Problem description -
Below are the records; give the number of their lines that contain the word "Dashboard" and nothing more.

Front-end code change data
# # # # #

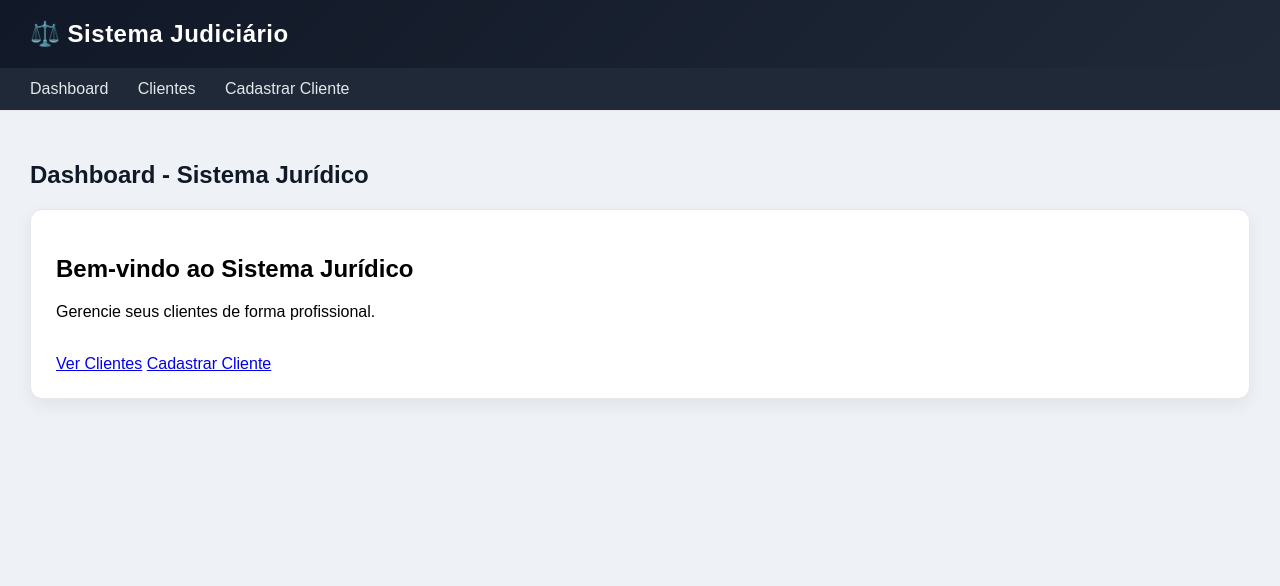
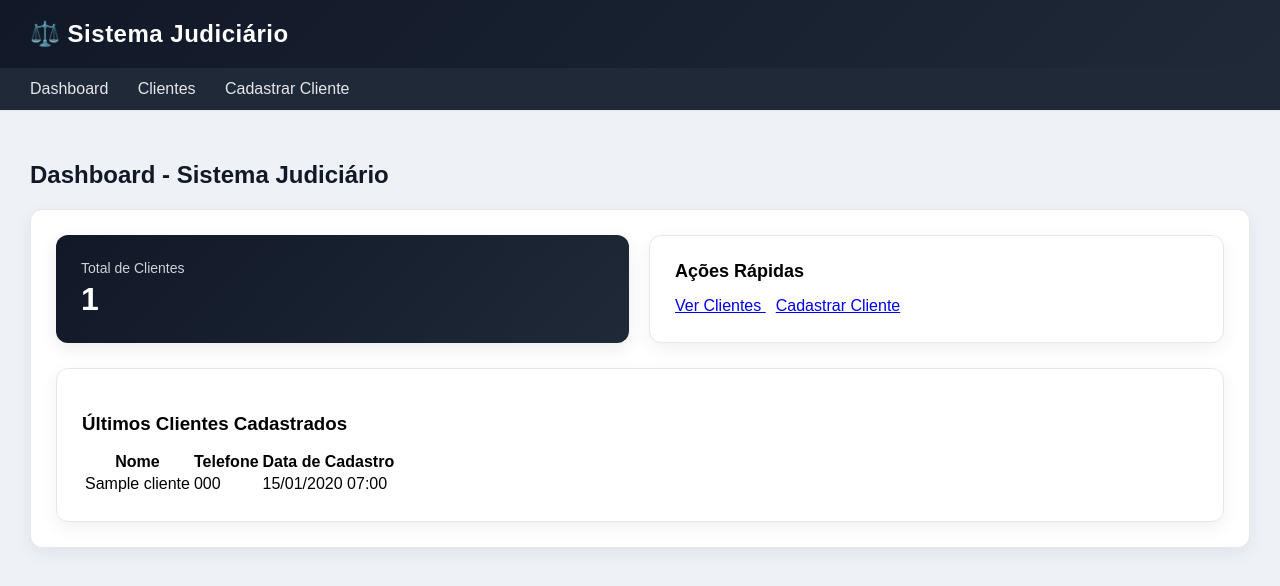
Before and after one commit to jpassesoriaprevidenciaria-create/sistema-juridico-render, a Django app: page / in a window 1280 px wide. Shown: the top 586 px of the page. Run offline with Django 4.2, Linux system fonts and the light colour scheme; tables that the repository leaves empty hold one stand-in row (values such as "Sample post"); parts of the project's set-up code (start-up, migrations or seed data) failed here and were passed over.

Commit message:
Dashboard profissional sistema judiciário

```diff
--- a/core/views.py
+++ b/core/views.py
@@ -3,15 +3,12 @@ from .models import Cliente
 from .forms import ClienteForm
 
 def home(request):
-    return render(request, 'home.html')
+    total_clientes = Cliente.objects.count()
+    ultimos_clientes = Cliente.objects.all().order_by('-id')[:5]
 
-def lista_clientes(request):
-    clientes = Cliente.objects.all().order_by('-id')
-    return render(request, 'clientes/lista_cliente.html', {'clientes': clientes})
+    context = {
+        'total_clientes': total_clientes,
+        'ultimos_clientes': ultimos_clientes,
+    }
 
-def cadastrar_cliente(request):
-    form = ClienteForm(request.POST or None)
-    if form.is_valid():
-        form.save()
-        return redirect('lista_clientes')
-    return render(request, 'clientes/cadastra_cliente.html', {'form': form})
+    return render(request, 'home.html', context)
--- a/templates/home.html
+++ b/templates/home.html
@@ -1,14 +1,86 @@
 {% extends 'base.html' %}
 
 {% block title %}Dashboard{% endblock %}
-{% block header %}Dashboard - Sistema Jurídico{% endblock %}
+{% block header %}Dashboard - Sistema Judiciário{% endblock %}
 
 {% block content %}
-<div class="card">
-    <h2>Bem-vindo ao Sistema Jurídico</h2>
-    <p>Gerencie seus clientes de forma profissional.</p>
-    <br>
-    <a href="/clientes/" class="btn">Ver Clientes</a>
-    <a href="/clientes/cadastrar/" class="btn">Cadastrar Cliente</a>
+
+<!-- CARDS DE ESTATÍSTICAS -->
+<div style="display:flex; gap:20px; flex-wrap:wrap; margin-bottom:25px;">
+
+    <!-- TOTAL DE CLIENTES -->
+    <div style="
+        flex:1;
+        min-width:250px;
+        background: linear-gradient(135deg, #111827, #1f2937);
+        color:white;
+        padding:25px;
+        border-radius:12px;
+        box-shadow:0 6px 18px rgba(0,0,0,0.08);
+    ">
+        <div style="font-size:14px; opacity:0.8;">Total de Clientes</div>
+        <div style="font-size:32px; font-weight:bold; margin-top:5px;">
+            {{ total_clientes }}
+        </div>
+    </div>
+
+    <!-- AÇÕES RÁPIDAS -->
+    <div style="
+        flex:1;
+        min-width:250px;
+        background:white;
+        padding:25px;
+        border-radius:12px;
+        box-shadow:0 6px 18px rgba(0,0,0,0.06);
+        border:1px solid #e5e7eb;
+    ">
+        <div style="font-weight:bold; margin-bottom:15px; font-size:18px;">
+            Ações Rápidas
+        </div>
+
+        <a href="/clientes/" class="btn" style="margin-right:10px;">
+            Ver Clientes
+        </a>
+
+        <a href="/clientes/cadastrar/" class="btn">
+            Cadastrar Cliente
+        </a>
+    </div>
+
 </div>
+
+<!-- ÚLTIMOS CLIENTES -->
+<div style="
+    background:white;
+    padding:25px;
+    border-radius:12px;
+    box-shadow:0 6px 18px rgba(0,0,0,0.06);
+    border:1px solid #e5e7eb;
+">
+    <h3 style="margin-bottom:15px;">Últimos Clientes Cadastrados</h3>
+
+    <table>
+        <thead>
+            <tr>
+                <th>Nome</th>
+                <th>Telefone</th>
+                <th>Data de Cadastro</th>
+            </tr>
+        </thead>
+        <tbody>
+            {% for cliente in ultimos_clientes %}
+            <tr>
+                <td>{{ cliente.nome }}</td>
+                <td>{{ cliente.telefone|default:"-" }}</td>
+                <td>{{ cliente.data_cadastro|date:"d/m/Y H:i" }}</td>
+            </tr>
+            {% empty %}
+            <tr>
+                <td colspan="3">Nenhum cliente cadastrado.</td>
+            </tr>
+            {% endfor %}
+        </tbody>
+    </table>
+</div>
+
 {% endblock %}
```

# # # # #

Your solution -
4